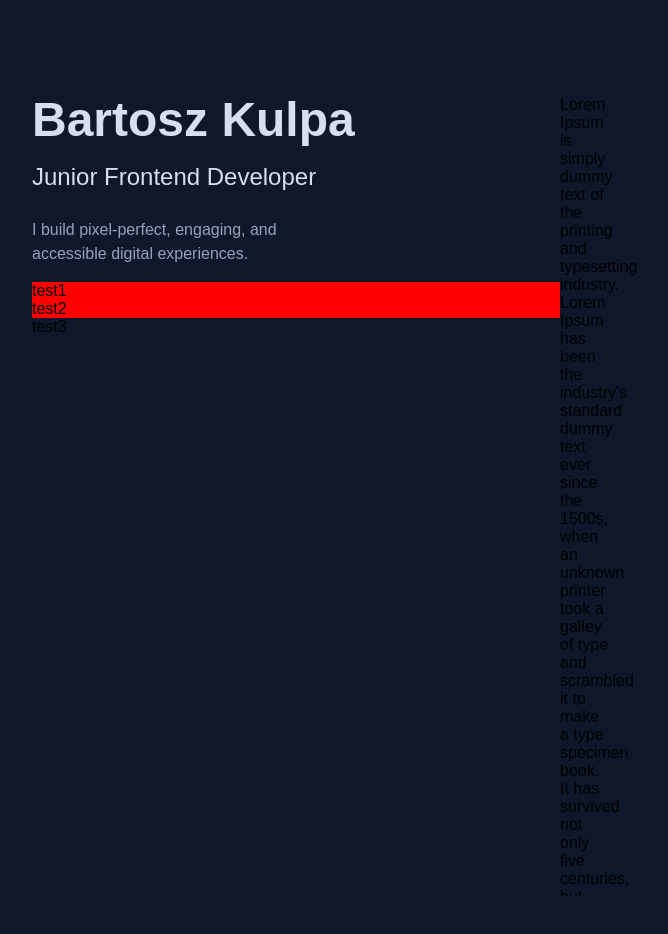
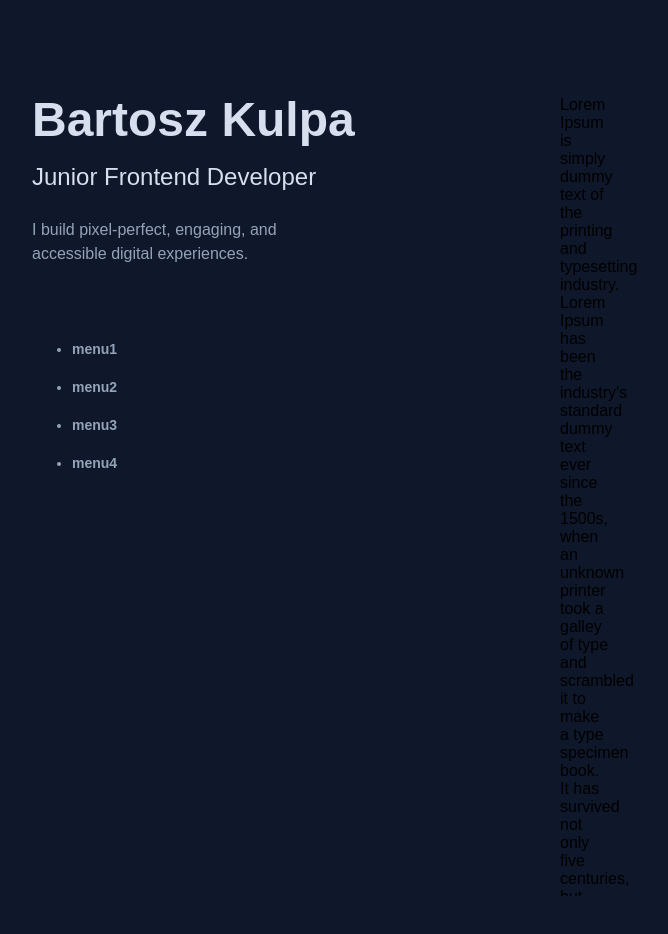
Before and after one commit to bkulpa/portfolio, a React (Create React App) app: page / in a window 1280 px wide. Shown: the top 934 px of the page, without its empty margins (80-748 px from the left). Built offline with nearby package versions, Linux system fonts and the light colour scheme.

Commit message:
added MenuList and MenuElement components

```diff
--- a/src/components/header/header.component.jsx
+++ b/src/components/header/header.component.jsx
@@ -1,9 +1,10 @@
 import { useTranslation } from "react-i18next";
 import { useSelector } from "react-redux";
 
+import Menu from "../menu/menu.component";
 import StyledH1 from "../styled-h-tags/styled-h1/styled-h1.styles";
 import StyledH2 from "../styled-h-tags/styled-h2/styled-h2.styles";
-import StyledP from "../styled-p-tag/styled-p.component";
+import StyledP from "../styled-p-tag/styled-p.styles";
 
 const Header = () => {
   const { t } = useTranslation();
@@ -17,8 +18,8 @@ const Header = () => {
       <div style={{ maxWidth: "320px", marginTop: "16px" }}>
         <StyledP>{t("home.jobTitleDescription")}</StyledP>
       </div>
-
-      <div
+      <Menu />
+      {/* <div
         className="test1"
         style={{ backgroundColor: isTest2aVisible ? "red" : "initial" }}
       >
@@ -30,7 +31,7 @@ const Header = () => {
       >
         test2
       </div>
-      <div className="test3">test3</div>
+      <div className="test3">test3</div> */}
     </>
   );
 };
--- /dev/null
+++ b/src/components/menu/menu.component.jsx
@@ -0,0 +1,14 @@
+import { MenuList, MenuElement } from "./menu.styled";
+
+const Menu = () => {
+  return (
+    <MenuList>
+      <MenuElement>menu1</MenuElement>
+      <MenuElement>menu2</MenuElement>
+      <MenuElement>menu3</MenuElement>
+      <MenuElement>menu4</MenuElement>
+    </MenuList>
+  );
+};
+
+export default Menu;
--- /dev/null
+++ b/src/components/menu/menu.styled.jsx
@@ -0,0 +1,15 @@
+import styled from "styled-components";
+
+export const MenuList = styled.ul`
+  margin-top: 64px;
+  box-sizing: border-box;
+  display: block;
+  tab-size: 4;
+  font-weight: bold;
+`;
+
+export const MenuElement = styled.li`
+  font-size: 14px;
+  color: rgb(148, 163, 184);
+  line-height: 38px;
+`;
```
Also changed, not shown: src/components/styled-p-tag/styled-p.styles.jsx (renamed from src/components/styled-p-tag/styled-p.component.jsx).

──────────────────────────────

WHAT TO WORK ON: If a line in the records above contains the word "styles", count it, then give the total and nothing else.

SOLUTION FOR THIS TASK: 4